EXERCISE REQUIREMENTS>
Extract every line below that contains the word "repeat".

§

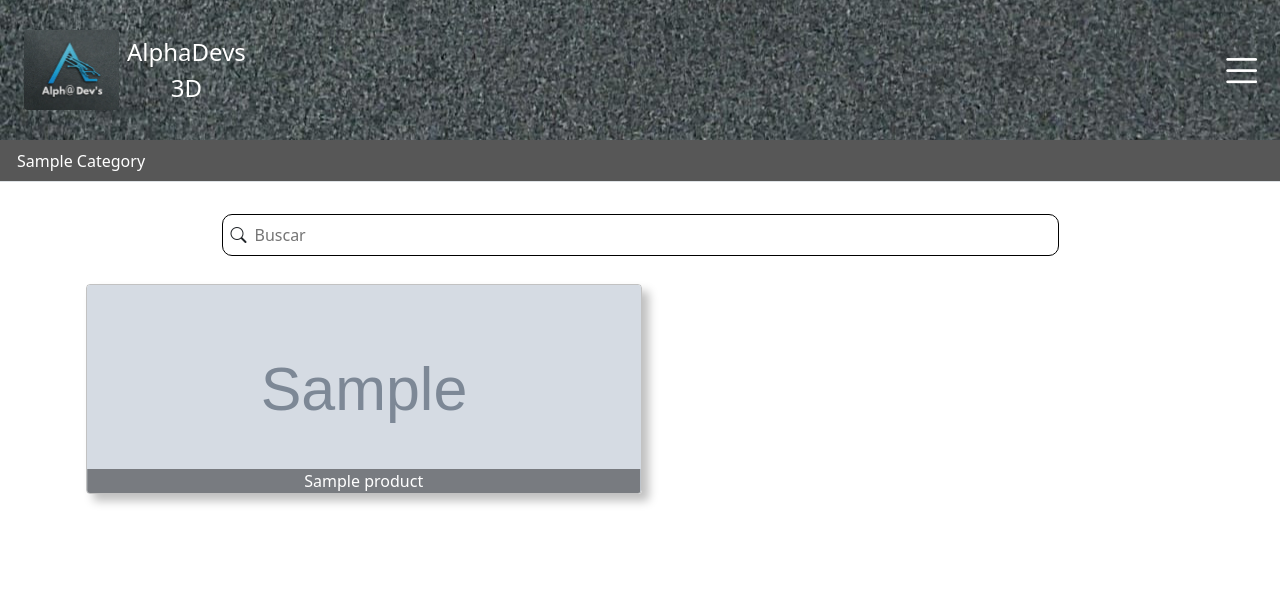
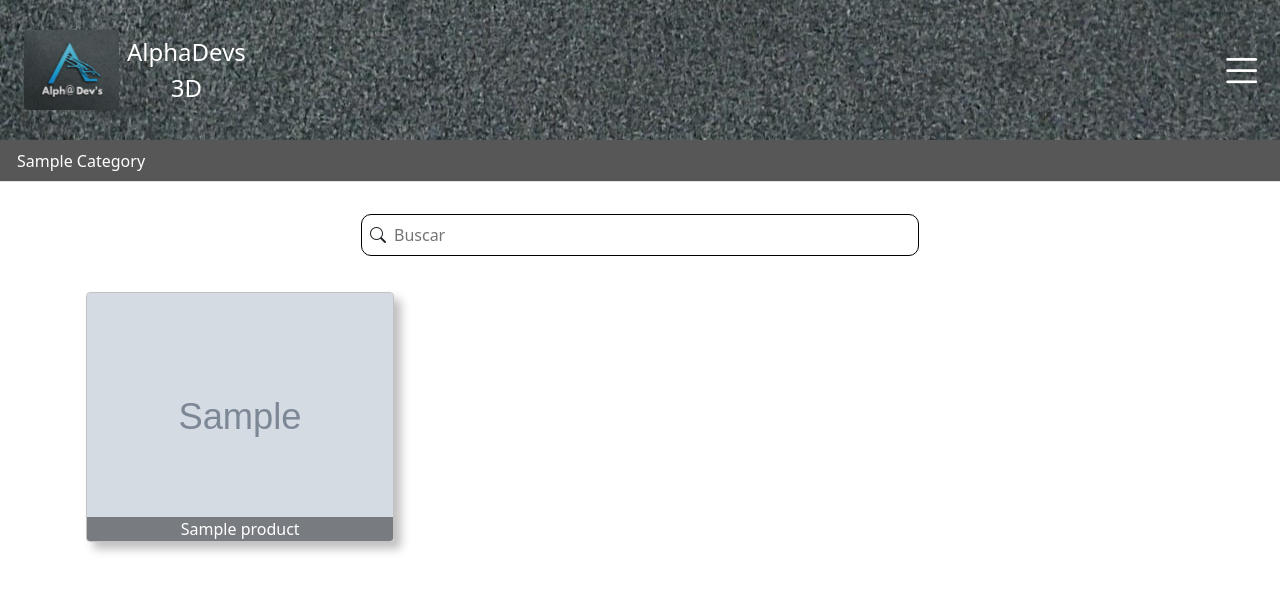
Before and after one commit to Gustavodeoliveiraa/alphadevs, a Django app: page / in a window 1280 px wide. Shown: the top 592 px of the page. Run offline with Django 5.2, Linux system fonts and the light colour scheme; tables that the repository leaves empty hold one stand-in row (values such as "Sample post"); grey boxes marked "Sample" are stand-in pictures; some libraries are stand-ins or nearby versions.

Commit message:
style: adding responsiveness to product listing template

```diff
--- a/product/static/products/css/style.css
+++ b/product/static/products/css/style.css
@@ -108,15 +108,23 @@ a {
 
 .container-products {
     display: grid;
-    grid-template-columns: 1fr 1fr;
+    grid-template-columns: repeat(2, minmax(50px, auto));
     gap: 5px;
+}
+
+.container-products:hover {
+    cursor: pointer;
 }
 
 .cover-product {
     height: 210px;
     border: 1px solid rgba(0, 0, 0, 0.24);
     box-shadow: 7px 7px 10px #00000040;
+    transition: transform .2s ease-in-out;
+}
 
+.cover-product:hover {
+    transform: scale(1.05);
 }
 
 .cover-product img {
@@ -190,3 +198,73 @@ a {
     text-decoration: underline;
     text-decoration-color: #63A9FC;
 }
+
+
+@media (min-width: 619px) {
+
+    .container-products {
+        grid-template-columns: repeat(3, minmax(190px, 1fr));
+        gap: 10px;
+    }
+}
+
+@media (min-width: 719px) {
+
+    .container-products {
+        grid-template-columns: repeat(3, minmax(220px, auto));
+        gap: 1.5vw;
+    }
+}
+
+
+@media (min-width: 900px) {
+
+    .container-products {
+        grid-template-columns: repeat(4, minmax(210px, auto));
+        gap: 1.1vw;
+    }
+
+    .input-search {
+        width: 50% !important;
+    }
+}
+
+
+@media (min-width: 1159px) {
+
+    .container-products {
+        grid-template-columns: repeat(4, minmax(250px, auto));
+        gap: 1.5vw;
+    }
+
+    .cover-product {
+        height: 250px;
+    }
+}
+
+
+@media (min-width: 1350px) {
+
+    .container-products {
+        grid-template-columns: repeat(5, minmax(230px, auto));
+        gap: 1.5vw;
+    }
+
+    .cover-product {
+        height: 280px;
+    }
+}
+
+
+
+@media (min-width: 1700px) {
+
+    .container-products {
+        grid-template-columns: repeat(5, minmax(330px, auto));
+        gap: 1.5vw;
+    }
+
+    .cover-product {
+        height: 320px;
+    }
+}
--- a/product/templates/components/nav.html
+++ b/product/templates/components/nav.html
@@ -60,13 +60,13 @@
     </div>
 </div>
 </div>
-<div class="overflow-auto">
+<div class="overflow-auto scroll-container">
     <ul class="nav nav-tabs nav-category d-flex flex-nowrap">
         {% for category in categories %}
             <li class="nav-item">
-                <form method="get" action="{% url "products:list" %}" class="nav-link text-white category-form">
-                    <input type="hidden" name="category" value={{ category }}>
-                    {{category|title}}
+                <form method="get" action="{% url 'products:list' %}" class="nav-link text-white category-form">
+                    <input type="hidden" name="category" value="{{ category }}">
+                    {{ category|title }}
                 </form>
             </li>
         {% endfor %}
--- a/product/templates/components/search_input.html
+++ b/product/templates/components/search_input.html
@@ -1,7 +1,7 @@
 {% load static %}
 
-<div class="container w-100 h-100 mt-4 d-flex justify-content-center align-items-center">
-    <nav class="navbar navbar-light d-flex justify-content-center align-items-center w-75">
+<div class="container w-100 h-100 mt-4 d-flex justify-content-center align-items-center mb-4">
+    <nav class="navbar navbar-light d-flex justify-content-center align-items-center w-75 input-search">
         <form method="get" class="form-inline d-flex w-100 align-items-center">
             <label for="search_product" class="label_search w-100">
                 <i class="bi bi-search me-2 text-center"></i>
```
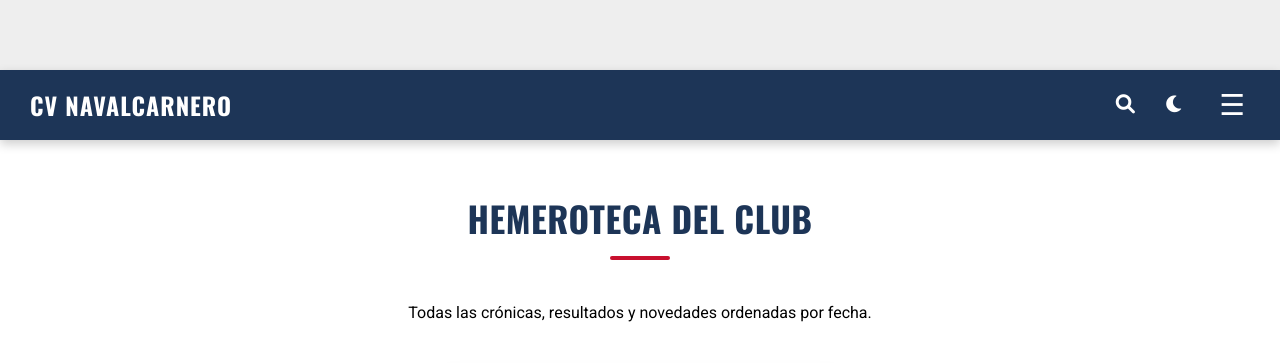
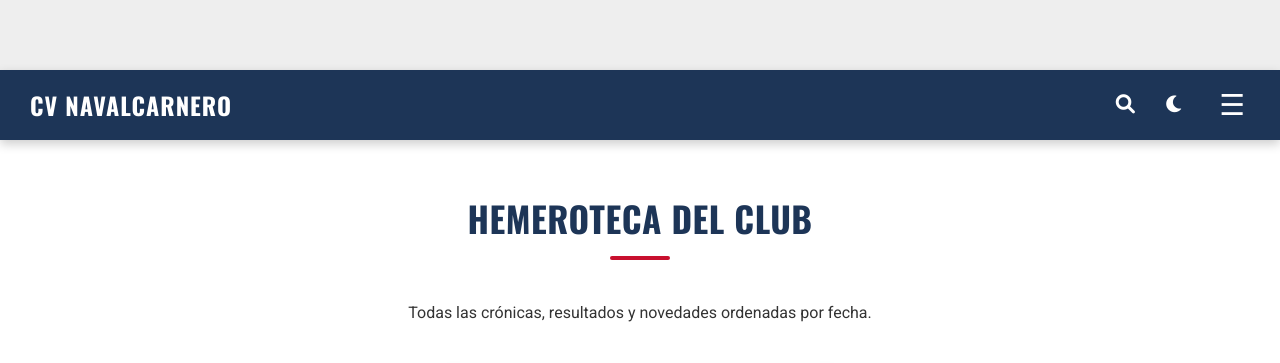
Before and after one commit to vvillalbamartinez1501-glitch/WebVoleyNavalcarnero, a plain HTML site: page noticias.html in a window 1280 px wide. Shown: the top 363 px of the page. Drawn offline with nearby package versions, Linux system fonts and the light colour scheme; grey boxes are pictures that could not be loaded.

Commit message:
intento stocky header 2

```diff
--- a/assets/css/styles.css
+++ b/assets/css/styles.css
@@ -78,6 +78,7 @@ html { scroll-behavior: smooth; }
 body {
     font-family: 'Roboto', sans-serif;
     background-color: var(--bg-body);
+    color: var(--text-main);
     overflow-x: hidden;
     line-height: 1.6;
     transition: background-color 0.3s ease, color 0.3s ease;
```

§

RESULT OF THE EXERCISE>
+    grid-template-columns: repeat(2, minmax(50px, auto));
+        grid-template-columns: repeat(3, minmax(190px, 1fr));
+        grid-template-columns: repeat(3, minmax(220px, auto));
+        grid-template-columns: repeat(4, minmax(210px, auto));
+        grid-template-columns: repeat(4, minmax(250px, auto));
+        grid-template-columns: repeat(5, minmax(230px, auto));
+        grid-template-columns: repeat(5, minmax(330px, auto));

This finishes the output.